-- Exercise instructions --
Please repeat the data exactly. Any picture in it stays out.

Segment Open

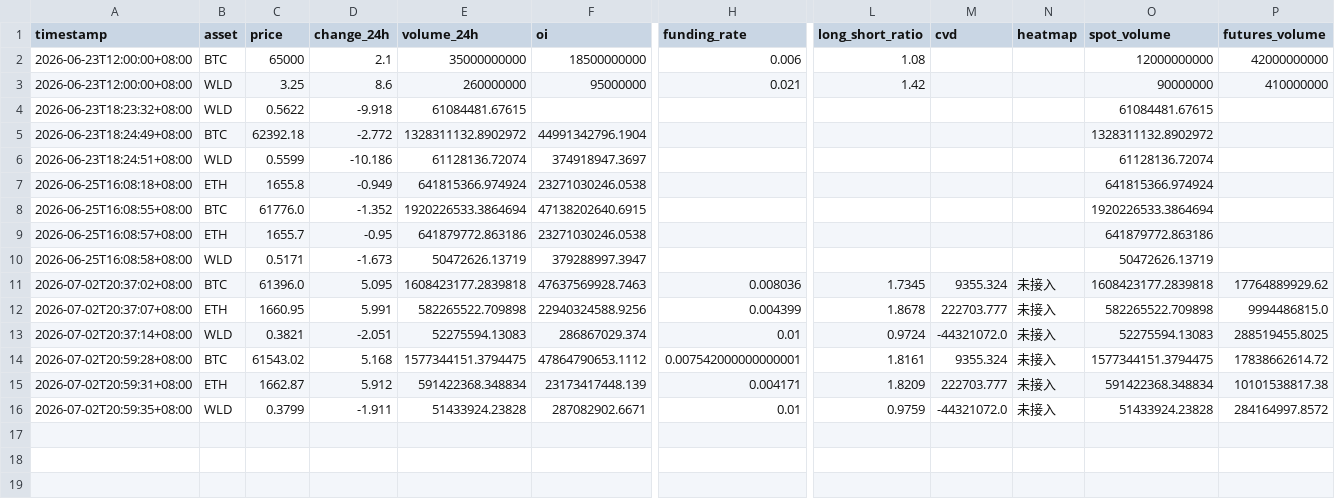
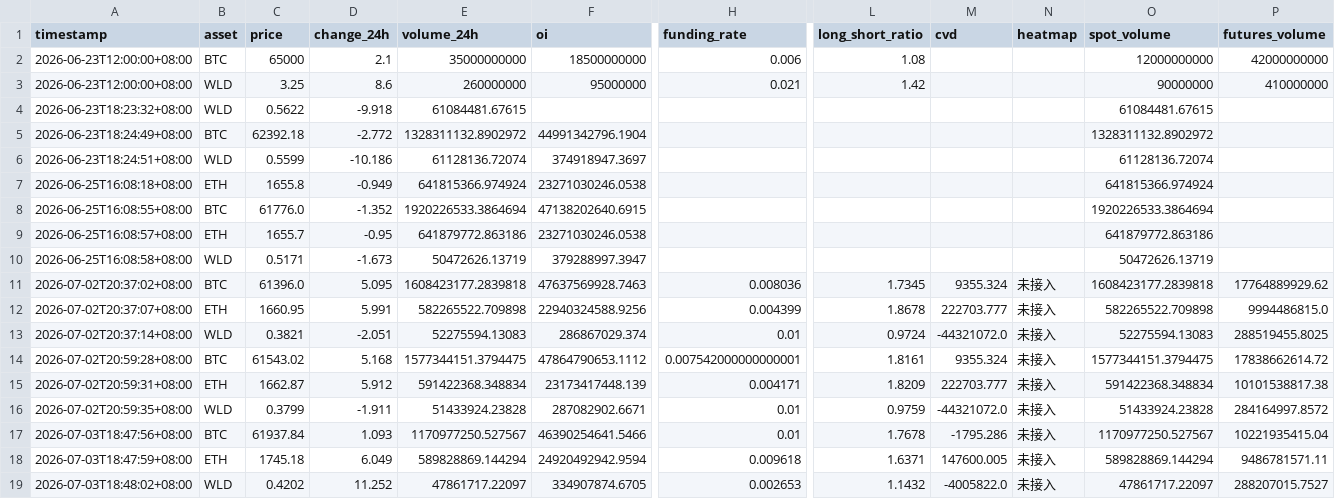
Before and after one commit to colaxk/crypto-behavior-archive, a CSV file: data/processed/snapshots.csv, drawn as a sheet; only a part is shown, gaps mark what is left out; rows hold the shown columns only; the diff names each change by its address in the sheet, - before the commit and + after, or states it on an @@ line.

```diff
--- a/data/processed/snapshots.csv
+++ b/data/processed/snapshots.csv
+row 17: 2026-07-03T18:47:56+08:00 | BTC | 61937.84 | 1.093 | 1170977250.527567 | 46390254641.5466 | 0.01 | 1.7678 | -1795.286 | 未接入 | 1170977250.527567 | 10221935415.04
+row 18: 2026-07-03T18:47:59+08:00 | ETH | 1745.18 | 6.049 | 589828869.144294 | 24920492942.9594 | 0.009618 | 1.6371 | 147600.005 | 未接入 | 589828869.144294 | 9486781571.11
+row 19: 2026-07-03T18:48:02+08:00 | WLD | 0.4202 | 11.252 | 47861717.22097 | 334907874.6705 | 0.002653 | 1.1432 | -4005822.0 | 未接入 | 47861717.22097 | 288207015.7527
```
Also changed, not shown: data/processed/prices.csv, 12 other files.
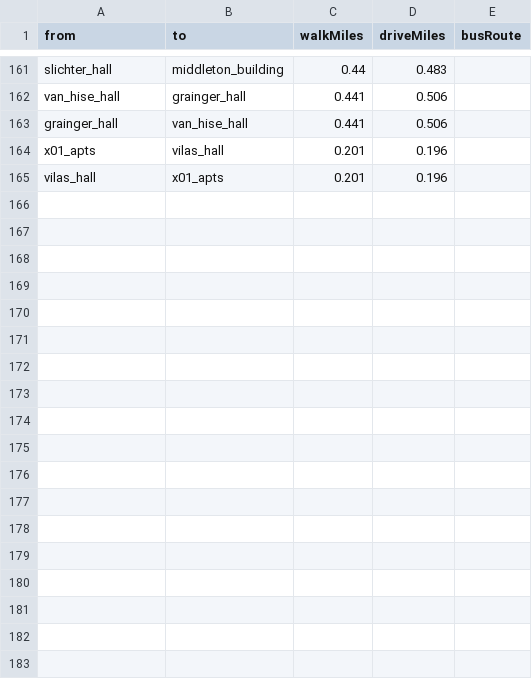
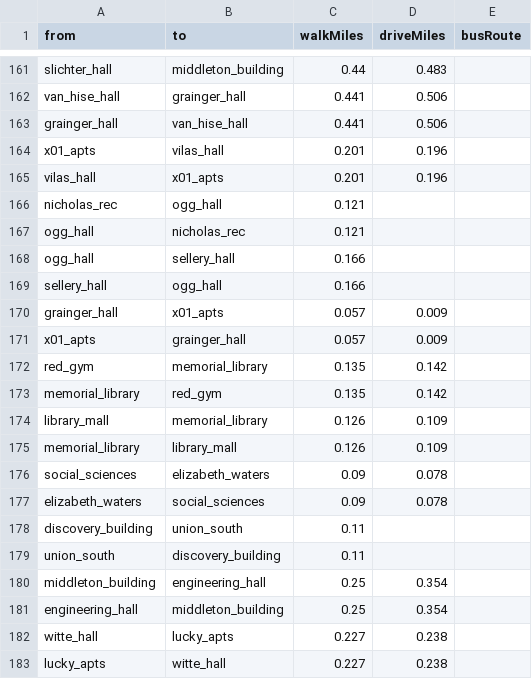
Before and after one commit to Charith-Reddy-Pareddy/madison-route-planning-graph-optimization-engine, a CSV file: data/roads.csv, drawn as a sheet; only a part is shown, gaps mark what is left out.

```diff
--- a/data/roads.csv
+++ b/data/roads.csv
@@ -165 +165,19 @@ x01_apts,vilas_hall,0.201,0.196,
 vilas_hall,x01_apts,0.201,0.196,
+nicholas_rec,ogg_hall,0.121,,
+ogg_hall,nicholas_rec,0.121,,
+ogg_hall,sellery_hall,0.166,,
+sellery_hall,ogg_hall,0.166,,
+grainger_hall,x01_apts,0.057,0.009,
+x01_apts,grainger_hall,0.057,0.009,
+red_gym,memorial_library,0.135,0.142,
+memorial_library,red_gym,0.135,0.142,
+library_mall,memorial_library,0.126,0.109,
+memorial_library,library_mall,0.126,0.109,
+social_sciences,elizabeth_waters,0.09,0.078,
+elizabeth_waters,social_sciences,0.09,0.078,
+discovery_building,union_south,0.11,,
+union_south,discovery_building,0.11,,
+middleton_building,engineering_hall,0.25,0.354,
+engineering_hall,middleton_building,0.25,0.354,
+witte_hall,lucky_apts,0.227,0.238,
+lucky_apts,witte_hall,0.227,0.238,
```
Also changed, not shown: 1 other file.
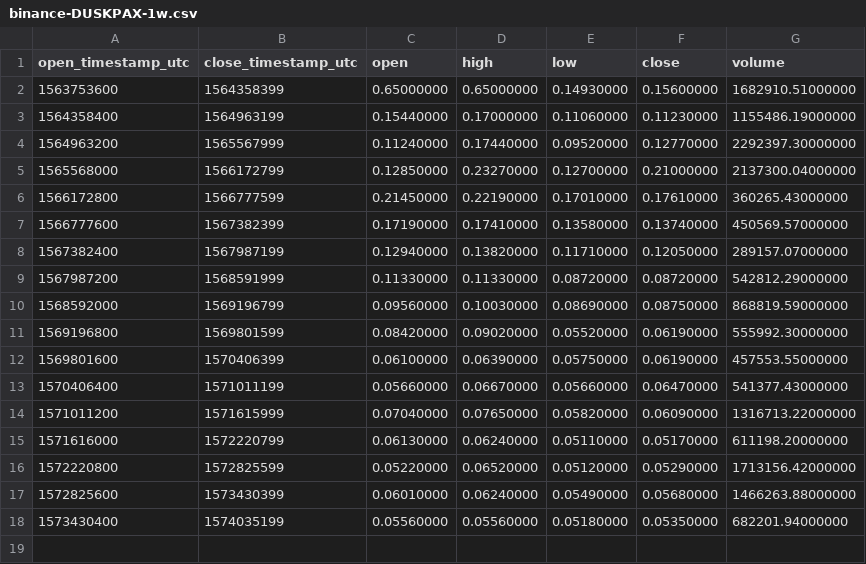
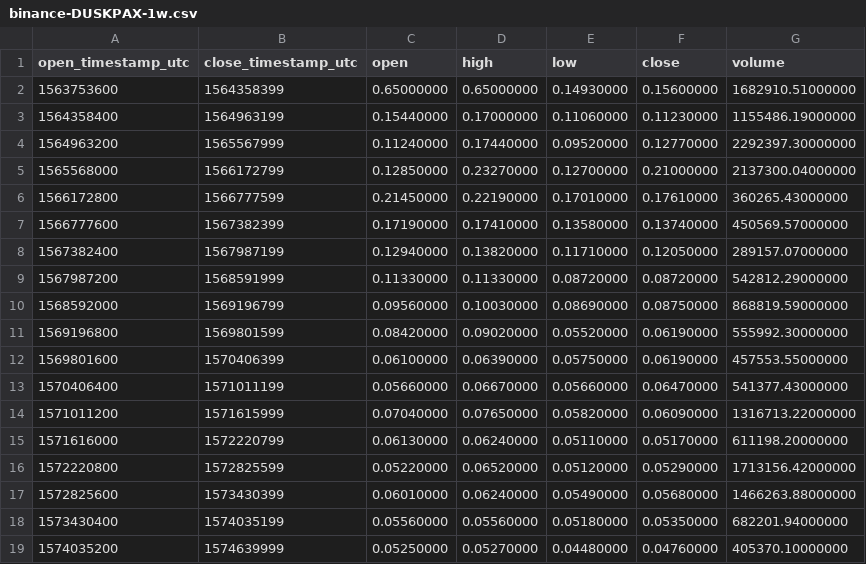
Before and after one commit to cryptobigbro/binance-DUSKPAX, a CSV file: binance-DUSKPAX-1w.csv, drawn as a sheet.

```diff
--- a/binance-DUSKPAX-1w.csv
+++ b/binance-DUSKPAX-1w.csv
@@ -18 +18,2 @@ open_timestamp_utc,close_timestamp_utc,open,high,low,close,volume
 1573430400,1574035199,0.05560000,0.05560000,0.05180000,0.05350000,682201.94000000
+1574035200,1574639999,0.05250000,0.05270000,0.04480000,0.04760000,405370.10000000
```
Also changed, not shown: binance-DUSKPAX-1d.csv, binance-DUSKPAX-1h.csv.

Segment Closed

-- Solution to this problem --
Before and after one commit to colaxk/crypto-behavior-archive, a CSV file: data/processed/snapshots.csv, drawn as a sheet; only a part is shown, gaps mark what is left out; rows hold the shown columns only; the diff names each change by its address in the sheet, - before the commit and + after, or states it on an @@ line.

```diff
--- a/data/processed/snapshots.csv
+++ b/data/processed/snapshots.csv
+row 17: 2026-07-03T18:47:56+08:00 | BTC | 61937.84 | 1.093 | 1170977250.527567 | 46390254641.5466 | 0.01 | 1.7678 | -1795.286 | 未接入 | 1170977250.527567 | 10221935415.04
+row 18: 2026-07-03T18:47:59+08:00 | ETH | 1745.18 | 6.049 | 589828869.144294 | 24920492942.9594 | 0.009618 | 1.6371 | 147600.005 | 未接入 | 589828869.144294 | 9486781571.11
+row 19: 2026-07-03T18:48:02+08:00 | WLD | 0.4202 | 11.252 | 47861717.22097 | 334907874.6705 | 0.002653 | 1.1432 | -4005822.0 | 未接入 | 47861717.22097 | 288207015.7527
```
Also changed, not shown: data/processed/prices.csv, 12 other files.
Before and after one commit to Charith-Reddy-Pareddy/madison-route-planning-graph-optimization-engine, a CSV file: data/roads.csv, drawn as a sheet; only a part is shown, gaps mark what is left out.

```diff
--- a/data/roads.csv
+++ b/data/roads.csv
@@ -165 +165,19 @@ x01_apts,vilas_hall,0.201,0.196,
 vilas_hall,x01_apts,0.201,0.196,
+nicholas_rec,ogg_hall,0.121,,
+ogg_hall,nicholas_rec,0.121,,
+ogg_hall,sellery_hall,0.166,,
+sellery_hall,ogg_hall,0.166,,
+grainger_hall,x01_apts,0.057,0.009,
+x01_apts,grainger_hall,0.057,0.009,
+red_gym,memorial_library,0.135,0.142,
+memorial_library,red_gym,0.135,0.142,
+library_mall,memorial_library,0.126,0.109,
+memorial_library,library_mall,0.126,0.109,
+social_sciences,elizabeth_waters,0.09,0.078,
+elizabeth_waters,social_sciences,0.09,0.078,
+discovery_building,union_south,0.11,,
+union_south,discovery_building,0.11,,
+middleton_building,engineering_hall,0.25,0.354,
+engineering_hall,middleton_building,0.25,0.354,
+witte_hall,lucky_apts,0.227,0.238,
+lucky_apts,witte_hall,0.227,0.238,
```
Also changed, not shown: 1 other file.
Before and after one commit to cryptobigbro/binance-DUSKPAX, a CSV file: binance-DUSKPAX-1w.csv, drawn as a sheet.

```diff
--- a/binance-DUSKPAX-1w.csv
+++ b/binance-DUSKPAX-1w.csv
@@ -18 +18,2 @@ open_timestamp_utc,close_timestamp_utc,open,high,low,close,volume
 1573430400,1574035199,0.05560000,0.05560000,0.05180000,0.05350000,682201.94000000
+1574035200,1574639999,0.05250000,0.05270000,0.04480000,0.04760000,405370.10000000
```
Also changed, not shown: binance-DUSKPAX-1d.csv, binance-DUSKPAX-1h.csv.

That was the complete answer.